The i30 N is Hyundai’s first proper attempt at a performance car, and it’s more than a solid effort. It’s a genuinely great hot hatch that can mix it with the best models in its class.
The N in the name stands for two things: Nürburgring, the race track where the car was partly developed, and Namyang, Hyundai’s global R&D Centre in South Korea. The model’s development was overseen by Albert Biermann, former boss of BMW’s M Division, who reckons that if you can get a car to perform well at the notorious German circuit, then you can get it to perform well just about anywhere.
There’s a 271bhp 2.0-litre turbo petrol engine in the i30 N Performance, which is down on power next to its Honda rival. Yet it’s hardly lacking pace, because with a maximum of 378Nm of torque on overboost, there’s plenty of shove, and the i30 was faster in some gears.
In fourth, the car took just 3.1 seconds to go from 30-50mph, whereas the Civic posted a time of 3.4 seconds. Plus, in sixth the Hyundai went from 50-70mph in 5.4 seconds, three tenths faster than the Type R. That highlights a small difference in the gearing, but also how strong the i30 N’s engine is. It only feels a little behind the Honda for all-out pace, and that’s apparent through a series of bends.
The new car’s steering is precise, but feels artificially weighty and too heavy in N mode. The clever adaptive dampers control body roll nearly as well as the Type R, while the feedback from the chassis gives you the confidence to push the Hyundai hard; and it’s rewarding to do so. It’s not quite as razor-sharp as the Civic in the most hardcore setting, partly because the i30’s 49kg heavier kerbweight dulls the responses slightly, but the i30 N is a little more comfy with the dampers in their softest setting.
Just like Honda’s +R mode, the i30’s N setting is too stiff for British roads, with extremely tautly controlled vertical movement, so it’s best saved for track days.

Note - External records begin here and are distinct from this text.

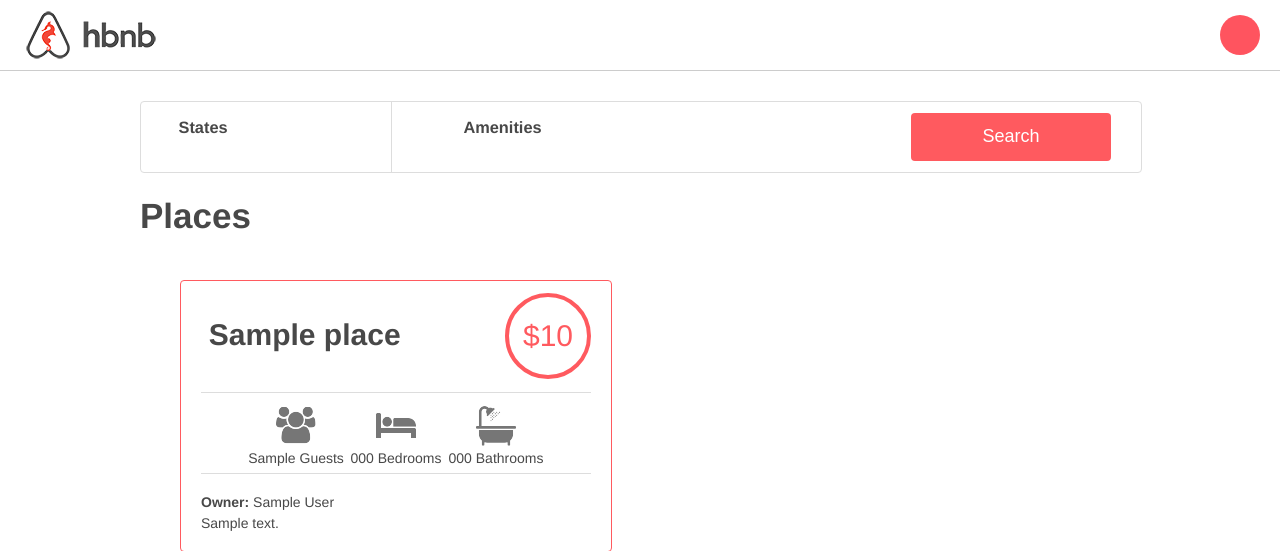
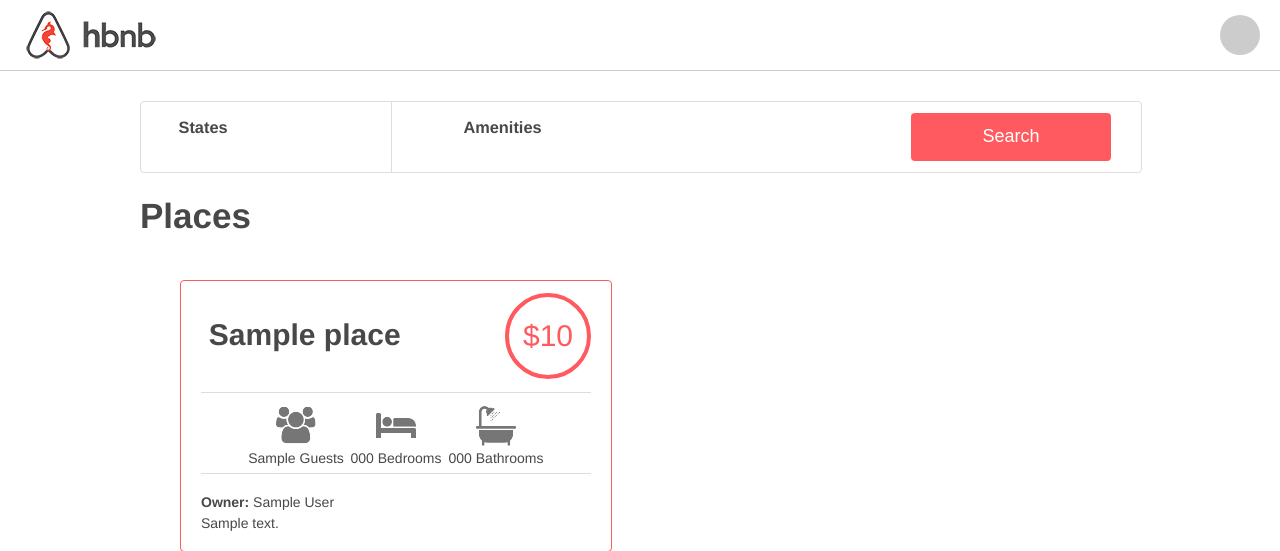
Before and after one commit to manolobkno08/AirBnB_clone_v4, a Flask app: template web_dynamic/templates/2-hbnb.html in a window 1280 px wide. Shown: the top 551 px of the page. Run offline with Flask 2, Linux system fonts and the light colour scheme; the template is opened without the code that fills it: most values are stand-ins (such as "Sample title", 1, 10 or a date in 2020); some libraries are stand-ins or nearby versions.

Commit message:
UPD: available event color fixed

```diff
--- a/web_dynamic/templates/2-hbnb.html
+++ b/web_dynamic/templates/2-hbnb.html
@@ -16,7 +16,7 @@
 
 <body>
     <header>
-        <div id="api_status" class="available"></div>
+        <div id="api_status"></div>
     </header>
     <div class="container">
         <section class="filters">
--- a/web_dynamic/templates/3-hbnb.html
+++ b/web_dynamic/templates/3-hbnb.html
@@ -16,7 +16,7 @@
 
 <body>
     <header>
-        <div id="api_status" class="available"></div>
+        <div id="api_status"></div>
     </header>
     <div class="container">
         <section class="filters">
--- a/web_dynamic/templates/4-hbnb.html
+++ b/web_dynamic/templates/4-hbnb.html
@@ -16,7 +16,7 @@
 
 <body>
     <header>
-        <div id="api_status" class="available"></div>
+        <div id="api_status"></div>
     </header>
     <div class="container">
         <section class="filters">
```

There’s also a Custom mode in the i30 N that can be set up how you like it. Custom brings options for suspension stiffness, exhaust note, rev matching, diff modes, throttle response and more. It can take a while to set these parameters up to your liking, but once dialled in it’s easy to switch it on and off with the N button.
The sports exhaust sounds great, despite the engine not revving as freely as the Civic’s. While the manual is slick enough, it’s not as satisfying to use as the Honda’s superb six-speed gearbox.

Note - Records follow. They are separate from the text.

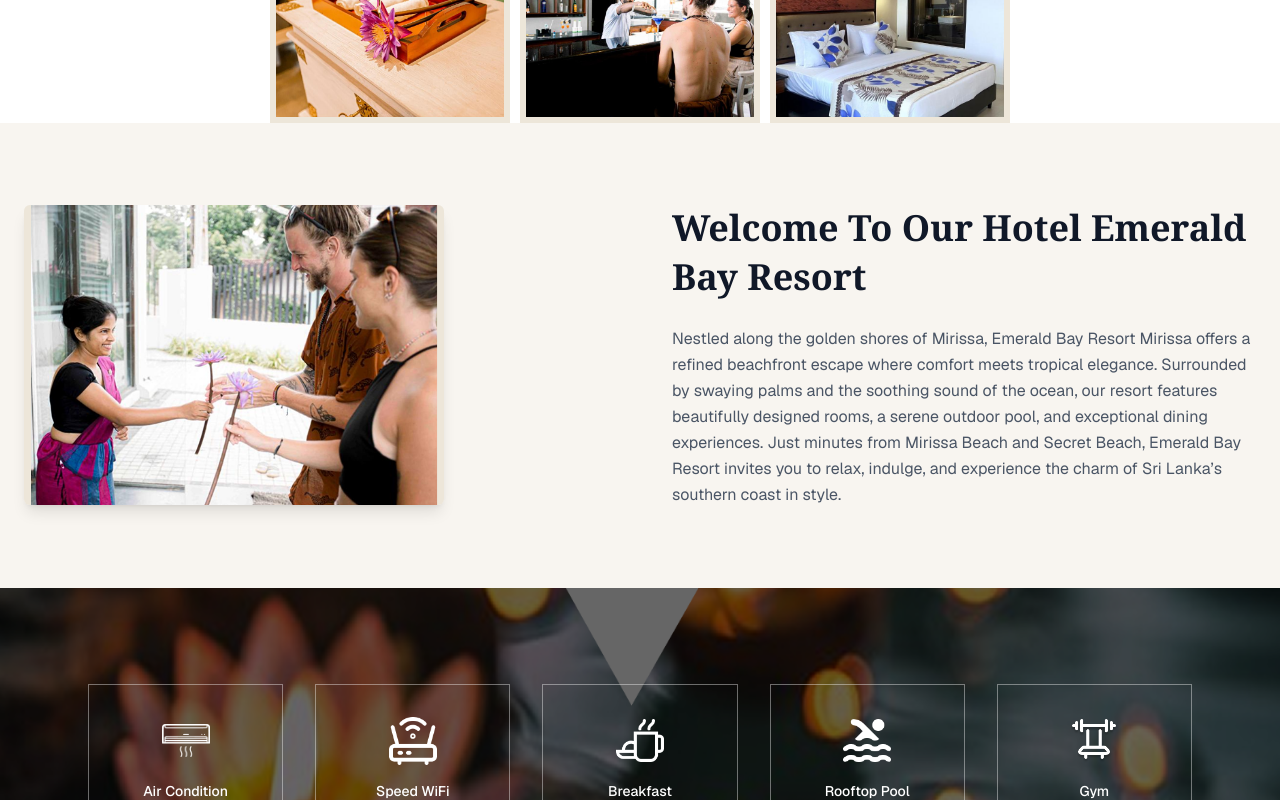
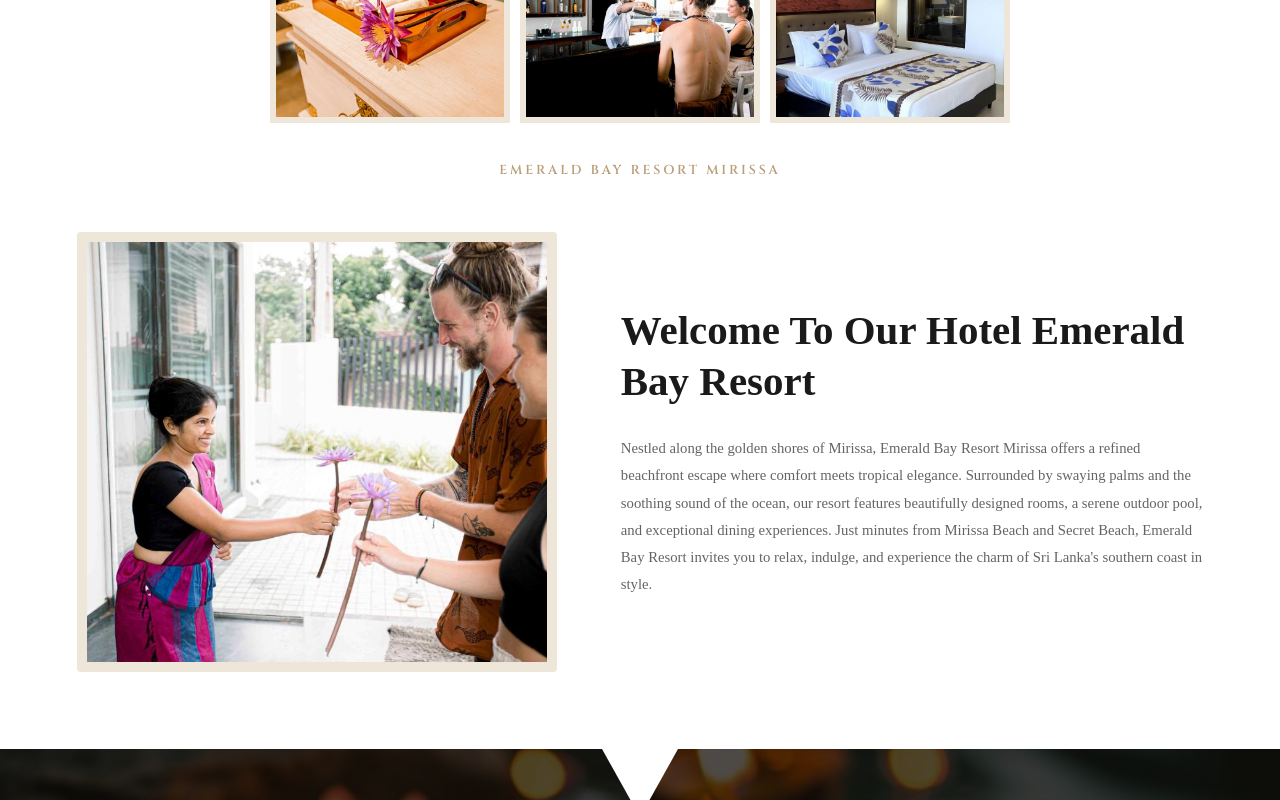
Before and after one commit to isurinduwick/Hotel-Emerald-Bay-Resort-Front-End, a Next.js app in the folder emerald-bay-frontend/: page / in a window 1280 px wide. Shown: the part 700-1500 px from the top of the page. Built offline with nearby package versions, Linux system fonts and the light colour scheme; a web font is replaced by a local one.

Commit message:
style(ui): refine UI layout and visual adjustments

```diff
--- a/emerald-bay-frontend/src/app/page.tsx
+++ b/emerald-bay-frontend/src/app/page.tsx
@@ -1,11 +1,10 @@
 import Navbar from "@/components/Navbar";
 import HeroSection from "@/components/HeroSection";
 import WelcomeSection from "@/components/WelcomeSection";
-import ServiceSection from "@/components/ServiceSection";
 import ServiceSectionNew from "@/components/ServiceSectionNew";
 import PerfectStaySection from "@/components/PerfectStaySection";
 import ToursGuideSection from "@/components/ToursGuideSection";
-import ServicesSection from "@/components/ServiceSection";
+import ServicesSection from "@/components/ServicesSection";
 import PackagesSection from "@/components/PackagesSection";
 
 export default function Home() {
--- a/emerald-bay-frontend/src/components/WelcomeSection.tsx
+++ b/emerald-bay-frontend/src/components/WelcomeSection.tsx
@@ -1,43 +1,104 @@
-
-import Image from "next/image";
+"use client";
 
 export default function WelcomeSection() {
   return (
-    <section className="w-full bg-[#F8F5F0] py-20">
-      <div className="max-w-7xl mx-auto px-6 grid md:grid-cols-2 gap-16 items-center">
+    <section
+      style={{
+        width: "100%",
+        backgroundColor: "#fff",
+        padding: "clamp(24px, 3vw, 48px) clamp(24px, 6vw, 96px) clamp(48px, 6vw, 88px)",
+        boxSizing: "border-box",
+      }}
+    >
+      {/* Label */}
+      <p
+        style={{
+          textAlign: "center",
+          fontFamily: "'Cinzel', 'Trajan Pro', serif",
+          fontSize: "clamp(10px, 1.1vw, 13px)",
+          fontWeight: "600",
+          letterSpacing: "0.22em",
+          color: "#ba9e7a",
+          textTransform: "uppercase",
+          marginBottom: "clamp(32px, 4vw, 52px)",
+          margin: "0 0 clamp(32px, 4vw, 52px)",
+        }}
+      >
+        Emerald Bay Resort Mirissa
+      </p>
 
-        {/* Left Image */}
-        <div className="flex justify-center md:justify-start">
-          <div className="relative w-[420px] h-[300px]">
-            <Image
-              src="/hotel-welcome.png"   // put your image inside public folder
-              alt="Hotel Welcome"
-              fill
-              className="object-cover rounded-md shadow-lg"
-            />
-          </div>
+      {/* Two-column layout */}
+      <div
+        style={{
+          display: "flex",
+          flexWrap: "wrap",
+          alignItems: "center",
+          gap: "clamp(28px, 5vw, 72px)",
+          maxWidth: "1200px",
+          margin: "0 auto",
+        }}
+      >
+        {/* Left — image */}
+        <div
+          style={{
+            flex: "1 1 320px",
+            maxWidth: "480px",
+          }}
+        >
+          <img
+            src="/welcomeimg.jpg"
+            alt="Hotel staff welcoming guests at Emerald Bay Resort"
+            style={{
+              width: "100%",
+              height: "clamp(280px, 35vw, 440px)",
+              objectFit: "cover",
+              display: "block",
+              borderRadius: "4px",
+              border: "10px solid #EDE6D9",
+              boxSizing: "border-box",
+            }}
+          />
+        </div>
 
-        </div>
-        {/* Right Content */}
-        <div>
-          <h2 className="text-4xl font-serif font-semibold text-gray-900 leading-snug mb-6">
+        {/* Right — text */}
+        <div
+          style={{
+            flex: "1 1 320px",
+            maxWidth: "600px",
+          }}
+        >
+          <h2
+            style={{
+              fontFamily: "DM Serif Display",
+              fontSize: "clamp(26px, 3.2vw, 44px)",
+              fontWeight: "700",
+              color: "#1a1a1a",
+              lineHeight: "1.25",
+              margin: "0 0 clamp(18px, 2.5vw, 28px)",
+            }}
+          >
             Welcome To Our Hotel Emerald Bay Resort
           </h2>
-
-          <p className="text-gray-600 leading-relaxed text-base">
+          <p
+            style={{
+              fontFamily: "Libre Franklin",
+              fontSize: "clamp(14px, 1.15vw, 16px)",
+              fontWeight: "400",
+              color: "rgba(0, 0, 0, 0.61)",
+              lineHeight: "1.85",
+              margin: 0,
+            }}
+          >
             Nestled along the golden shores of Mirissa, Emerald Bay Resort
             Mirissa offers a refined beachfront escape where comfort meets
             tropical elegance. Surrounded by swaying palms and the soothing
             sound of the ocean, our resort features beautifully designed rooms,
             a serene outdoor pool, and exceptional dining experiences. Just
             minutes from Mirissa Beach and Secret Beach, Emerald Bay Resort
-            invites you to relax, indulge, and experience the charm of Sri Lanka’s
-            southern coast in style.
+            invites you to relax, indulge, and experience the charm of Sri
+            Lanka&apos;s southern coast in style.
           </p>
         </div>
-
-
-
       </div>
     </section>
   );
```
Also changed, not shown: emerald-bay-frontend/src/components/ServiceSection1.tsx (renamed from emerald-bay-frontend/src/components/ServiceSection.tsx).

- • Display screen: It’s not as well integrated into the dash as its rival’s screen, but the i30’s system is intuitive and easy to control.
- • Touch of a button: Performance modes in the i30 N are accessed via buttons on the steering wheel, which is a great idea because you don’t have to take your eyes off the road.
- • Dashboard: The design is plain and the materials used aren’t quite as upmarket as the Honda’s, but build quality is good and the dash at least looks uncluttered.
First place: Honda Civic Type R
The Type R is pricier than the i30 N, but it justifies that with its handling and performance ability. It’s quicker in a straight line, as well as sharper and more capable through corners. Yet it’s more comfortable and usable than ever, with excellent practicality.
Second place: Hyundai i30 N
The i30 N Performance is a superb hot hatch that’s – astonishingly for a newcomer – nearly as good as the best car in the class. It’s not quite as sharp as the Civic Type R, nor as practical, but given the lower price it’s a close second place for the great-value Hyundai.